MMBC operations successful in Valley

It is important to clarify aspects of “Is recycling really better than trashing it” from Oct. 20.

Re: “Is recycling really better than trashing it” (Oct. 20)

It is important to clarify aspects of “Is recycling really better than trashing it” from Oct. 20. Multi-Material BC (MMBC) stewards — the retailers, manufacturers, and other organizations that sell or provide packaging and printed paper to B.C. Residents — finance the MMBC residential packaging and printed paper recycling program through fees they pay based on the amount and type of packaging and printed paper they distribute or supply to B.C. residents.

Through agreements with local governments, First Nations, and private collectors, MMBC uses stewards’ fees to finance curbside, multi-family, and depot collection programs throughout the province, including in the Cowichan Valley.

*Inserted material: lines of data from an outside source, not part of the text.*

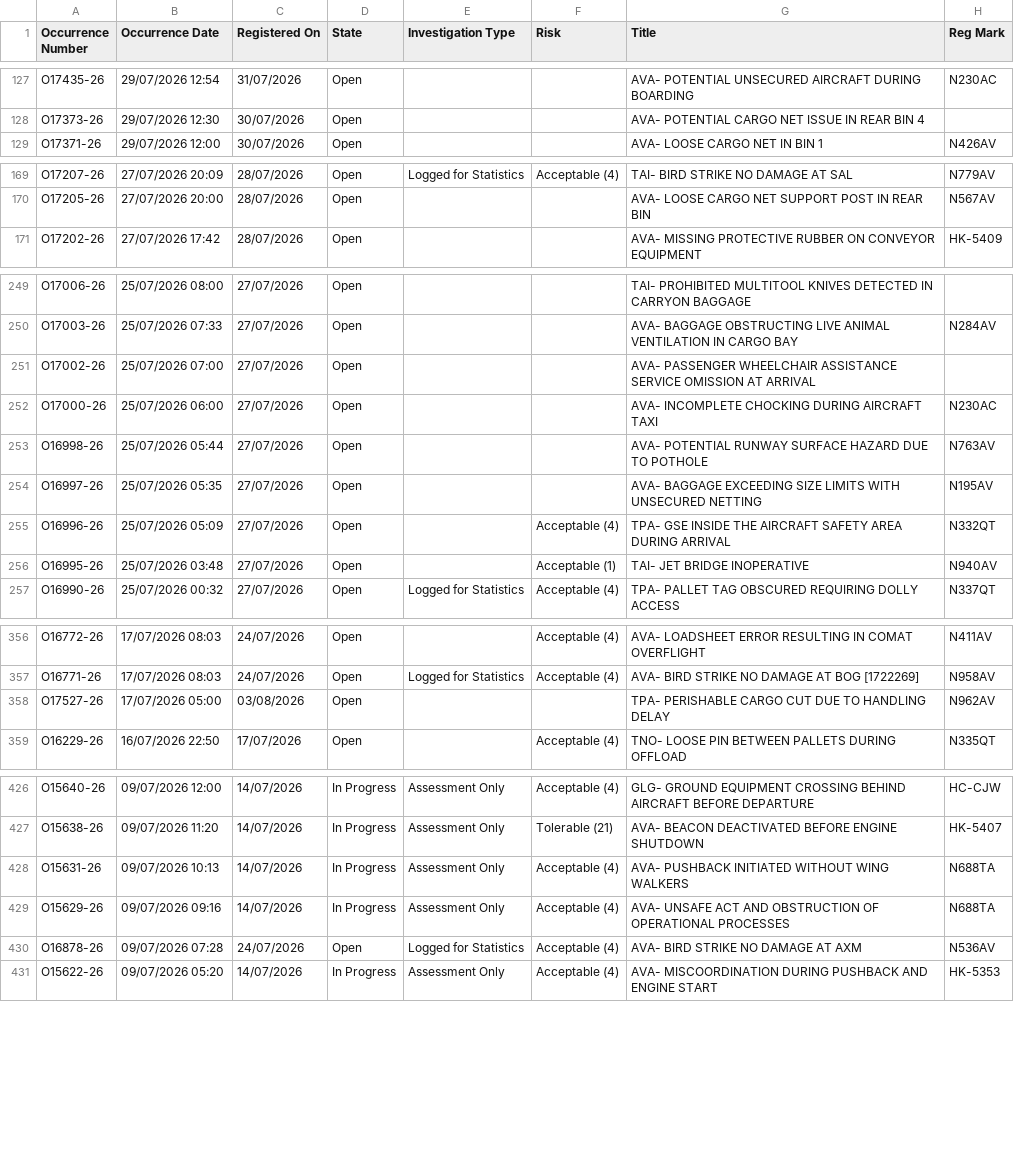
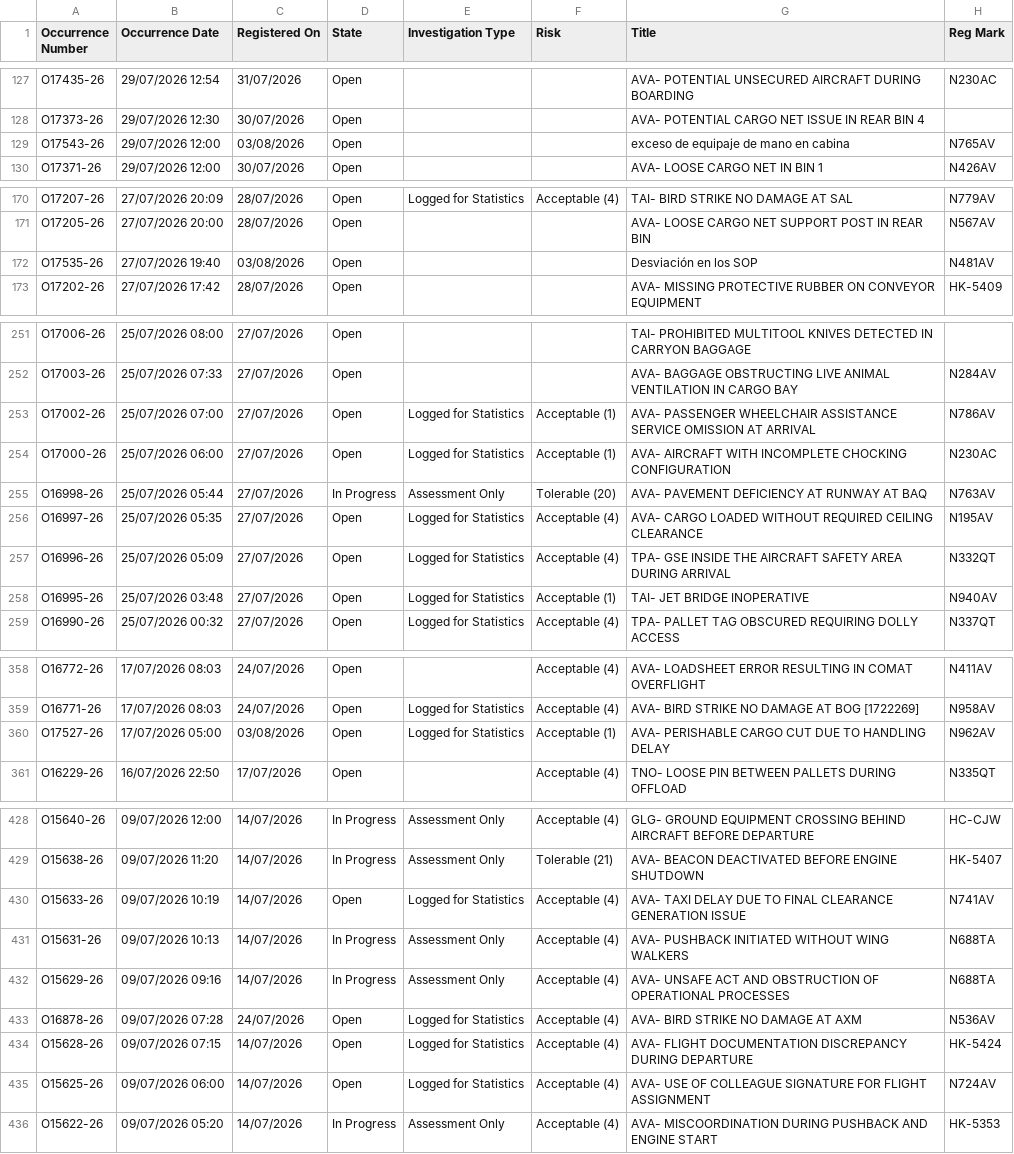
Before and after one commit to luibernip/segops, a CSV file: bitacora_grh.csv, drawn as a sheet; only a part is shown, gaps mark what is left out; the diff covers the shown part only.

```diff
--- a/bitacora_grh.csv
+++ b/bitacora_grh.csv
@@ -128,2 +128,3 @@ O17435-26,29/07/2026 12:54,31/07/2026,Open,,,AVA- POTENTIAL UNSECURED AIRCRAFT D
 O17373-26,29/07/2026 12:30,30/07/2026,Open,,,AVA- POTENTIAL CARGO NET ISSUE IN REAR BIN 4,
+O17543-26,29/07/2026 12:00,03/08/2026,Open,,,exceso de equipaje de mano en cabina,N765AV
 O17371-26,29/07/2026 12:00,30/07/2026,Open,,,AVA- LOOSE CARGO NET IN BIN 1,N426AV
@@ -170,2 +171,3 @@ O17207-26,27/07/2026 20:09,28/07/2026,Open,Logged for Statistics,Acceptable (4),
 O17205-26,27/07/2026 20:00,28/07/2026,Open,,,AVA- LOOSE CARGO NET SUPPORT POST IN REAR BIN,N567AV
+O17535-26,27/07/2026 19:40,03/08/2026,Open,,,Desviación en los SOP,N481AV
 O17202-26,27/07/2026 17:42,28/07/2026,Open,,,AVA- MISSING PROTECTIVE RUBBER ON CONVEYOR EQUIPMENT,HK-5409
@@ -250,8 +252,8 @@ O17006-26,25/07/2026 08:00,27/07/2026,Open,,,TAI- PROHIBITED MULTITOOL KNIVES DE
 O17003-26,25/07/2026 07:33,27/07/2026,Open,,,AVA- BAGGAGE OBSTRUCTING LIVE ANIMAL VENTILATION IN CARGO BAY,N284AV
-O17002-26,25/07/2026 07:00,27/07/2026,Open,,,AVA- PASSENGER WHEELCHAIR ASSISTANCE SERVICE OMISSION AT ARRIVAL,
-O17000-26,25/07/2026 06:00,27/07/2026,Open,,,AVA- INCOMPLETE CHOCKING DURING AIRCRAFT TAXI,N230AC
-O16998-26,25/07/2026 05:44,27/07/2026,Open,,,AVA- POTENTIAL RUNWAY SURFACE HAZARD DUE TO POTHOLE,N763AV
-O16997-26,25/07/2026 05:35,27/07/2026,Open,,,AVA- BAGGAGE EXCEEDING SIZE LIMITS WITH UNSECURED NETTING,N195AV
-O16996-26,25/07/2026 05:09,27/07/2026,Open,,Acceptable (4),TPA- GSE INSIDE THE AIRCRAFT SAFETY AREA DURING ARRIVAL,N332QT
-O16995-26,25/07/2026 03:48,27/07/2026,Open,,Acceptable (1),TAI- JET BRIDGE INOPERATIVE,N940AV
+O17002-26,25/07/2026 07:00,27/07/2026,Open,Logged for Statistics,Acceptable (1),AVA- PASSENGER WHEELCHAIR ASSISTANCE SERVICE OMISSION AT ARRIVAL,N786AV
+O17000-26,25/07/2026 06:00,27/07/2026,Open,Logged for Statistics,Acceptable (1),AVA- AIRCRAFT WITH INCOMPLETE CHOCKING CONFIGURATION,N230AC
+O16998-26,25/07/2026 05:44,27/07/2026,In Progress,Assessment Only,Tolerable (20),AVA- PAVEMENT DEFICIENCY AT RUNWAY AT BAQ,N763AV
+O16997-26,25/07/2026 05:35,27/07/2026,Open,Logged for Statistics,Acceptable (4),AVA- CARGO LOADED WITHOUT REQUIRED CEILING CLEARANCE,N195AV
+O16996-26,25/07/2026 05:09,27/07/2026,Open,Logged for Statistics,Acceptable (4),TPA- GSE INSIDE THE AIRCRAFT SAFETY AREA DURING ARRIVAL,N332QT
+O16995-26,25/07/2026 03:48,27/07/2026,Open,Logged for Statistics,Acceptable (1),TAI- JET BRIDGE INOPERATIVE,N940AV
 O16990-26,25/07/2026 00:32,27/07/2026,Open,Logged for Statistics,Acceptable (4),TPA- PALLET TAG OBSCURED REQUIRING DOLLY ACCESS,N337QT
@@ -357,3 +359,3 @@ O16772-26,17/07/2026 08:03,24/07/2026,Open,,Acceptable (4),AVA- LOADSHEET ERROR
 O16771-26,17/07/2026 08:03,24/07/2026,Open,Logged for Statistics,Acceptable (4),AVA- BIRD STRIKE NO DAMAGE AT BOG [1722269],N958AV
-O17527-26,17/07/2026 05:00,03/08/2026,Open,,,TPA- PERISHABLE CARGO CUT DUE TO HANDLING DELAY,N962AV
+O17527-26,17/07/2026 05:00,03/08/2026,Open,Logged for Statistics,Acceptable (1),AVA- PERISHABLE CARGO CUT DUE TO HANDLING DELAY,N962AV
 O16229-26,16/07/2026 22:50,17/07/2026,Open,,Acceptable (4),TNO- LOOSE PIN BETWEEN PALLETS DURING OFFLOAD,N335QT
@@ -427,2 +429,3 @@ O15640-26,09/07/2026 12:00,14/07/2026,In Progress,Assessment Only,Acceptable (4)
 O15638-26,09/07/2026 11:20,14/07/2026,In Progress,Assessment Only,Tolerable (21),AVA- BEACON DEACTIVATED BEFORE ENGINE SHUTDOWN,HK-5407
+O15633-26,09/07/2026 10:19,14/07/2026,Open,Logged for Statistics,Acceptable (4),AVA- TAXI DELAY DUE TO FINAL CLEARANCE GENERATION ISSUE,N741AV
 O15631-26,09/07/2026 10:13,14/07/2026,In Progress,Assessment Only,Acceptable (4),AVA- PUSHBACK INITIATED WITHOUT WING WALKERS,N688TA
@@ -430,2 +433,4 @@ O15629-26,09/07/2026 09:16,14/07/2026,In Progress,Assessment Only,Acceptable (4)
 O16878-26,09/07/2026 07:28,24/07/2026,Open,Logged for Statistics,Acceptable (4),AVA- BIRD STRIKE NO DAMAGE AT AXM,N536AV
+O15628-26,09/07/2026 07:15,14/07/2026,Open,Logged for Statistics,Acceptable (4),AVA- FLIGHT DOCUMENTATION DISCREPANCY DURING DEPARTURE,HK-5424
+O15625-26,09/07/2026 06:00,14/07/2026,Open,Logged for Statistics,Acceptable (4),AVA- USE OF COLLEAGUE SIGNATURE FOR FLIGHT ASSIGNMENT,N724AV
 O15622-26,09/07/2026 05:20,14/07/2026,In Progress,Assessment Only,Acceptable (4),AVA- MISCOORDINATION DURING PUSHBACK AND ENGINE START,HK-5353
```
Also changed, not shown: 7 edited cells elsewhere in this file, bitacora_cbn.csv, bitacora_cbn_real.csv, 6 other files.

MMBC does not collect fees from residents or from any level of government to operate the program. Juice containers and their deposit and recycling fee, provided as an example in the article, are part of a different stewardship program, and are not managed by MMBC.

MMBC’s 2014 annual report, available on the MMBC website, includes financial statements and reports on the metrics required by the B.C. Ministry of Environment. In the first seven-and-a-half months of program operations, MMBC recovered 80 per cent of the material reported by MMBC stewards. Of the material recovered, over 93 per cent was managed by recycling, with the remaining material sent for disposal because it did not meet recycling end-market specifications. Residents in the Cowichan Valley can be proud that they exceeded the provincial recovery rate per person (27.5 kg) for a recovery rate of 37.9 kg per person, one of the highest rates in the province.

Finally, the article raises the question of greenhouse gases. Beginning in 2018, MMBC will start to establish metrics and a tracking system for greenhouse gas emissions associated with its program. This timeline is outlined in the program plan approved by the Ministry of Environment and available on the MMBC website.

 

Allen Langdon

Multi-Material BC